Char[le]s E[dward] Dudley to MVB, 23 December 1821
Decemr. 23rd 1821.
I had the pleasure of writing you on Friday last in reply to your letter of 15th. Inst; but in my earnestness on the subject of that letter, I omitted suggesting, at that time, an idea that has lately presented ^itself^ to my mind, and which has, with other matters, no doubt had a share of your reflection.

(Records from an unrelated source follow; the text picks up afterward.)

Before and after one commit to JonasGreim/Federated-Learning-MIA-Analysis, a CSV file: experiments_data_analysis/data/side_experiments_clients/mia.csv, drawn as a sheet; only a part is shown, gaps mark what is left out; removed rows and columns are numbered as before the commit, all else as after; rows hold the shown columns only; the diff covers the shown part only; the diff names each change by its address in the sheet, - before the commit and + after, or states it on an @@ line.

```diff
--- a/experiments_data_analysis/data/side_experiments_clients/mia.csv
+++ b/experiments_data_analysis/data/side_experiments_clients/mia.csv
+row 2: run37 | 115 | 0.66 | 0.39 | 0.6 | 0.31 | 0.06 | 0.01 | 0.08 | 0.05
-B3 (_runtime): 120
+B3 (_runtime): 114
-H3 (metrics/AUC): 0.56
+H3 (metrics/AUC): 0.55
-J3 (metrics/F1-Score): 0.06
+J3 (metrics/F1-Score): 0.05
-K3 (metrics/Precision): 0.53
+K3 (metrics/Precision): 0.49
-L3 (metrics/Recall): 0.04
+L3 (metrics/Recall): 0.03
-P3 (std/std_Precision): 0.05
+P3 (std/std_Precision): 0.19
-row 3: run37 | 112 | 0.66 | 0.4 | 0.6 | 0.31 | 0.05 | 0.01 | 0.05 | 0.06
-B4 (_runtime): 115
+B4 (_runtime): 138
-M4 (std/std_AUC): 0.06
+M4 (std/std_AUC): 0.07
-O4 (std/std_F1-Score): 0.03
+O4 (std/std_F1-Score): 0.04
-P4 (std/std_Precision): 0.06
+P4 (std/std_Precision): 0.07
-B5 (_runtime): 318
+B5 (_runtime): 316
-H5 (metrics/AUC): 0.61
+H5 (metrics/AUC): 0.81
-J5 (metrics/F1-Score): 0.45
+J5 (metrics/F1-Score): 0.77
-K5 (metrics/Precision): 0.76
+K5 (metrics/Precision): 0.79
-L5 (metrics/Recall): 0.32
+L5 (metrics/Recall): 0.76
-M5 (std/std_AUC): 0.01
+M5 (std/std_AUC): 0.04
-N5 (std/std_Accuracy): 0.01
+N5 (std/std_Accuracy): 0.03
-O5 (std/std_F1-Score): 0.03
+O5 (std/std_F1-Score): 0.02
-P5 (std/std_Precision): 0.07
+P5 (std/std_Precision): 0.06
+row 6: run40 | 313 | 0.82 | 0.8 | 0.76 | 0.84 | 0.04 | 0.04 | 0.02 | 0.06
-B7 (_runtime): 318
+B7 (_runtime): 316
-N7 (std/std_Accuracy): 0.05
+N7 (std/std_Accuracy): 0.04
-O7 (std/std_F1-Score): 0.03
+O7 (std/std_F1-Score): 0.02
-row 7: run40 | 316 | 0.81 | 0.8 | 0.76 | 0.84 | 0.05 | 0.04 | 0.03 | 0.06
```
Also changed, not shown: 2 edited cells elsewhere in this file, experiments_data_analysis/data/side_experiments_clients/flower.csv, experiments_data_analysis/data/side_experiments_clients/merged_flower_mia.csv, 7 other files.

The subject of Roads & Canals, it appears, is again on the carpet at Washington: Now, could an appropriation of $500.000 for three years, say a million & a half, be obtained from the General Government towards the completion of the Erie & Champlain canals, it would greatly aid our State Finances; and the equivalent to the united states, would be a public Highway for the transportation of military & naval stores to the Lakes and frontiers, free of expence forever. The great item in the Revenue of the Government is "Customs", and of which, if my memory serves near ten millions have been derived, in some one year, from the City of Newyork. The Imposts collected at that City must encrease whenever the Erie canal is completed & in full operation; and as a matter of calculation, apart from the justice of the claim which the state of Newyork may be supposed to have on the National purse, (but which at present I am not disposed to discuss) the Government might well afford to furnish from one to two millions of Dollars.
There is no need of telling you the value that such assistance would be to the People of this State; for I know your opinion is, that the burthen is yet to be felt; and as you have ever been the advocate for Internal Improvements, and but for your speech in the Senate in 1821, the Canal operations would probably not now have been commenced, I can freely appeal to your public spirit on this occasion, without appearing to be too enthusiastic. There are many reasons which, in my opinion, could be urged in favor of an attempt to obtain an appropriation (which ought not to be a paltry one). This State would become more completely identified in feeling with the National Government—a great cause of complaint and jealousy would be obviated; & the Nation would justly participate in the glory, which at some period must attach to the Canal System, and, in some measure, to those who projected it.
Here, Sir, is a fit opportunity for the exercise of your influence, as well as for the display of your talents. The People of this State will expect something on the great scale from so able a Representative as yourself; and as you already possess their confidence, you may, by a successful ^effort^ in procuring the appropriation for the Canal, secure their gratitude forever.
With sentiments of great Regard
Your friend &c